● **WHAT THE TASK ASKS**:
Retrieve every line from the records in which the word "target" occurs.

⁂

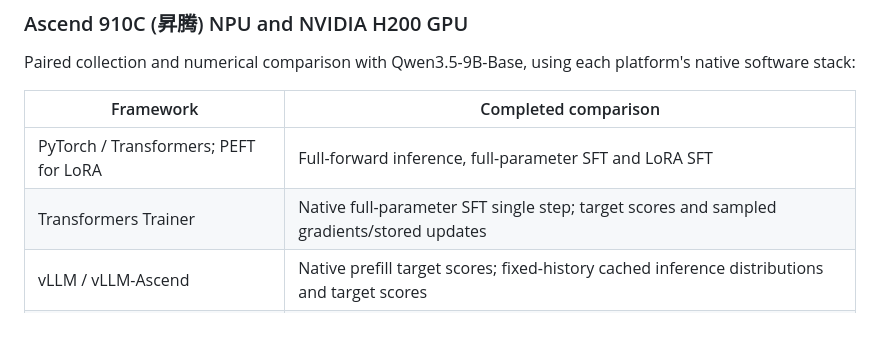
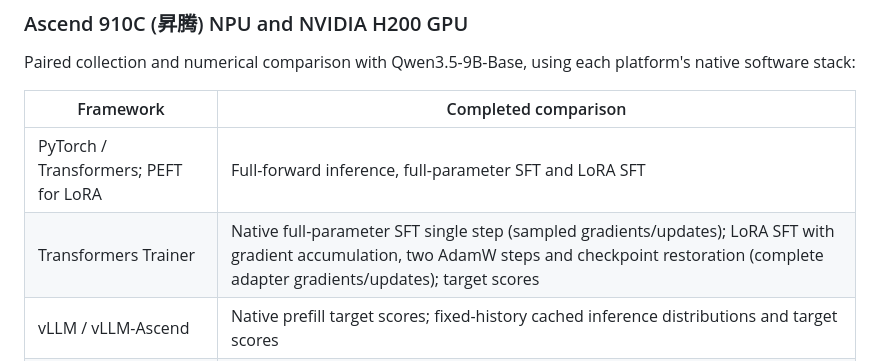
Before and after one commit to satsuki2486441738/precision-skills, a Markdown page: README.md, the part around the change. GitHub-like rendering; blank space fills up the shorter version.

Commit message:
Document native Trainer LoRA accumulation and checkpoint coverage

```diff
--- a/README.md
+++ b/README.md
@@ -37,7 +37,7 @@ Paired collection and numerical comparison with Qwen3.5-9B-Base, using each plat
 | Framework | Completed comparison |
 |---|---|
 | PyTorch / Transformers; PEFT for LoRA | Full-forward inference, full-parameter SFT and LoRA SFT |
-| Transformers Trainer | Native full-parameter SFT single step; target scores and sampled gradients/stored updates |
+| Transformers Trainer | Native full-parameter SFT single step (sampled gradients/updates); LoRA SFT with gradient accumulation, two AdamW steps and checkpoint restoration (complete adapter gradients/updates); target scores |
 | vLLM / vLLM-Ascend | Native prefill target scores; fixed-history cached inference distributions and target scores |
 | SGLang | Native cached inference with fixed continuations; prompt scores and preconstraint distributions |
 | TRL | Fixed-trajectory GRPO action scores, loss, gradients and one-step parameter updates |
```
Also changed, not shown: README.zh-CN.md (+1 -1 lines).
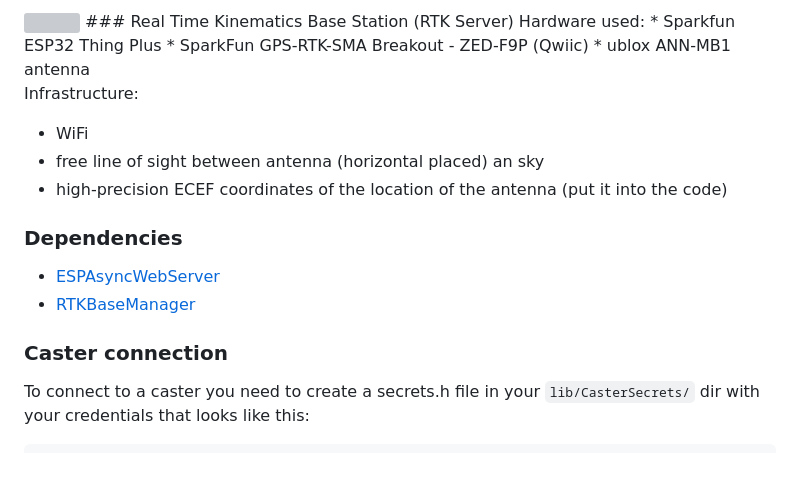
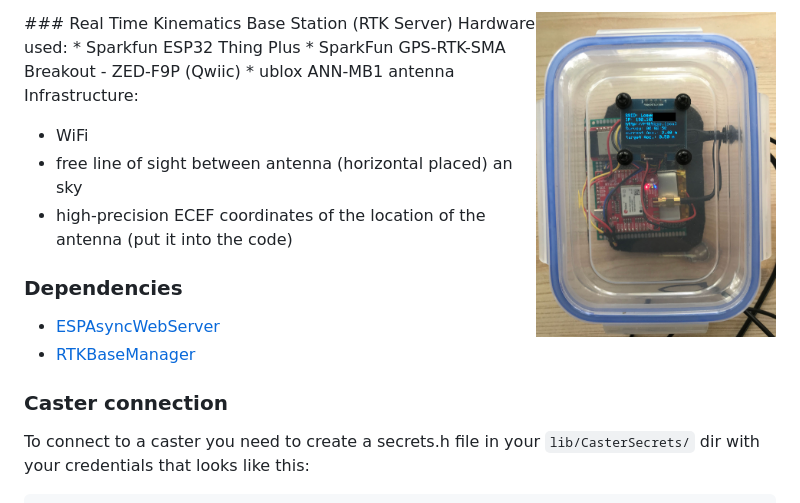
Before and after one commit to jangleboom/RTKBaseStation, a Markdown page: README.md, the part around the change. Rendered like a GitHub page; pictures changed too: screenshots/sendingToCaster.jpeg (added); blank space fills up the shorter version; grey boxes are pictures that could not be loaded.

Commit message:
Screenshot updated

```diff
--- a/README.md
+++ b/README.md
@@ -1,4 +1,4 @@
-<img align="right" src="./screenshots/sendingToCaster.pdf" width="240"/>
+<img align="right" src="./screenshots/sendingToCaster.jpeg" width="240"/>
 ### Real Time Kinematics Base Station (RTK Server)
 Hardware used:
 * Sparkfun ESP32 Thing Plus
```
Also changed, not shown: 1 other file.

⁂

● **EXERCISE SOLUTION**:
-| Transformers Trainer | Native full-parameter SFT single step; target scores and sampled gradients/stored updates |
+| Transformers Trainer | Native full-parameter SFT single step (sampled gradients/updates); LoRA SFT with gradient accumulation, two AdamW steps and checkpoint restoration (complete adapter gradients/updates); target scores |
 | vLLM / vLLM-Ascend | Native prefill target scores; fixed-history cached inference distributions and target scores |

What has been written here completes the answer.